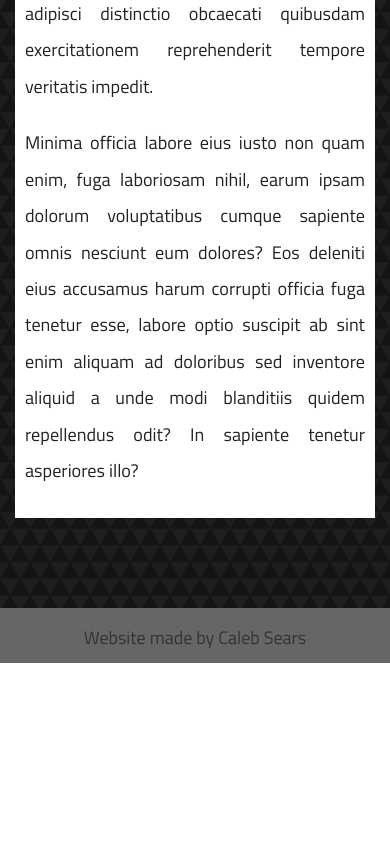
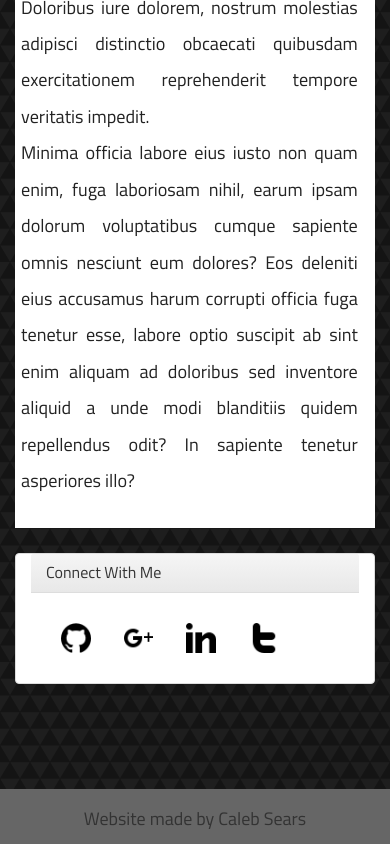
Before and after one commit to c-sears/Bootstrap-Portfolio, a plain HTML site: page index.html in a window 390 px wide. Shown: the part 938-1782 px from the top of the page. Before the commit the page ends 1601 px from the top, so only its background shows below. Drawn offline with nearby package versions, Linux system fonts and the light colour scheme.

Commit message:
added responsive panel

```diff
--- a/assets/style.css
+++ b/assets/style.css
@@ -53,13 +53,29 @@ nav li:hover {
 }
 
 .center-content {
-    margin-top: 70px;
+    margin-top: 100px;
+}
+
+.panel {
+    margin-top: 100px;
+}
+
+.panel-body img {
+    width: 10%;
+    margin: 5%;
+    border: none;
+}
+
+.panel-body img:hover {
+    filter: drop-shadow(5px 5px 4px #666);
+    transition: .1s;
+    transform: translate(-2px, -2px)
 }
 
 .box {
     background-color: #ffffff;
     padding: 10px;
-    height: 535px;
+    height: fit-content;
 }
 
 button {
@@ -81,6 +97,8 @@ button {
     text-align: justify;
     padding: 0 !important;
     text-indent: 15px;
+    width: 94%;
+    padding-left: 3% !important;
 }
 
 p {
@@ -135,7 +153,7 @@ footer {
     font-size: 1.1em;
 }
 
-@media screen and (max-width: 768px) {
+@media screen and (max-width: 767px) {
 
     .navbar-header button {
         margin: 20px;
@@ -157,16 +175,23 @@ footer {
         text-indent: 0;
     }
 
+    .panel {
+        position: relative;
+        bottom: 80px;
+        margin-left: 15px;
+        margin-right: 15px;
+    }
+
     footer {
         position: relative;
         bottom: 0;
     }
 }
 
-@media screen and (max-width: 1200px) {
-    .box {
-        margin: 10px auto;
-        margin-bottom: 75px;
-        height: fit-content;
+
+@media screen and (max-width: 992px) {
+    .panel {
+        position: relative;
+        bottom:85px;
     }
 }
--- a/index.html
+++ b/index.html
@@ -34,7 +34,7 @@
             </div>
         </div>
     </nav>
-<div class="container center-content">
+<div class="container center-content col-sm-10 col-md-7 col-sm-offset-1">
     <div class="box">
         <div class="row">
             <div class="col-sm-12">
@@ -44,13 +44,22 @@
                 <img src="https://picsum.photos/300/300?random" alt="Caleb's Profile Pic">
             </div>
 
-            <div class="col-sm-8">
-                <p class="about-body lead">Lorem ipsum dolor sit amet consectetur adipisicing elit. Asperiores consequatur odit qui ut excepturi, officia sit odio amet natus vero quia. Quis impedit dignissimos temporibus non assumenda ratione delectus perferendis? Nostrum numquam fuga dolores voluptates nisi dicta corrupti soluta iusto sequi at itaque doloribus qui expedita sunt sint labore minima, omnis adipisci quo autem a veritatis nobis eaque. Doloribus iure dolorem, nostrum molestias adipisci distinctio obcaecati quibusdam exercitationem reprehenderit tempore veritatis impedit.</p>
-            </div>
-            <div class="col-sm-12">
-                <p class="about-body lead">Minima officia labore eius iusto non quam enim, fuga laboriosam nihil, earum ipsam dolorum voluptatibus cumque sapiente omnis nesciunt eum dolores? Eos deleniti eius accusamus harum corrupti officia fuga tenetur esse, labore optio suscipit ab sint enim aliquam ad doloribus sed inventore aliquid a unde modi blanditiis quidem repellendus odit? In sapiente tenetur asperiores illo?</p>
+            <div>
+                <p class="about-body lead">Lorem ipsum dolor sit amet consectetur adipisicing elit. Asperiores consequatur odit qui ut excepturi, officia sit odio amet natus vero quia. Quis impedit dignissimos temporibus non assumenda ratione delectus perferendis? Nostrum numquam fuga dolores voluptates nisi dicta corrupti soluta iusto sequi at itaque doloribus qui expedita sunt sint labore minima, omnis adipisci quo autem a veritatis nobis eaque. Doloribus iure dolorem, nostrum molestias adipisci distinctio obcaecati quibusdam exercitationem reprehenderit tempore veritatis impedit. <br> Minima officia labore eius iusto non quam enim, fuga laboriosam nihil, earum ipsam dolorum voluptatibus cumque sapiente omnis nesciunt eum dolores? Eos deleniti eius accusamus harum corrupti officia fuga tenetur esse, labore optio suscipit ab sint enim aliquam ad doloribus sed inventore aliquid a unde modi blanditiis quidem repellendus odit? In sapiente tenetur asperiores illo?</p>
             </div>
         </div>
+    </div>
+</div>
+
+<div class="panel panel-default col-sm-8 col-md-3 col-sm-offset-2 col-md-offset-0">
+    <div class="panel-heading">
+        <h3 class="panel-title">Connect With Me</h3>
+    </div>
+    <div class="panel-body">
+        <a href="#"><img src="./assets/images/github.png" alt="Github"></a>
+        <a href="#"><img src="./assets/images/google-plus.png" alt="Google Plus"></a>
+        <a href="#"><img src="./assets/images/linkedin.png" alt="Linkedin"></a>
+        <a href="#"><img src="./assets/images/twitter.png" alt="Twitter"></a>
     </div>
 </div>
 
```
Also changed, not shown: contact.html (+13 -1 lines), portfolio.html (+13 -1 lines), assets/images/github.png (added), assets/images/google-plus.png (added), assets/images/linkedin.png (added), assets/images/twitter.png (added).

··········

* _Task prompt_:
Would you copy out every line in the records that includes the string "images"?

* _Result for this task_:
+        <a href="#"><img src="./assets/images/github.png" alt="Github"></a>
+        <a href="#"><img src="./assets/images/google-plus.png" alt="Google Plus"></a>
+        <a href="#"><img src="./assets/images/linkedin.png" alt="Linkedin"></a>
+        <a href="#"><img src="./assets/images/twitter.png" alt="Twitter"></a>
Also changed, not shown: contact.html (+13 -1 lines), portfolio.html (+13 -1 lines), assets/images/github.png (added), assets/images/google-plus.png (added), assets/images/linkedin.png (added), assets/images/twitter.png (added).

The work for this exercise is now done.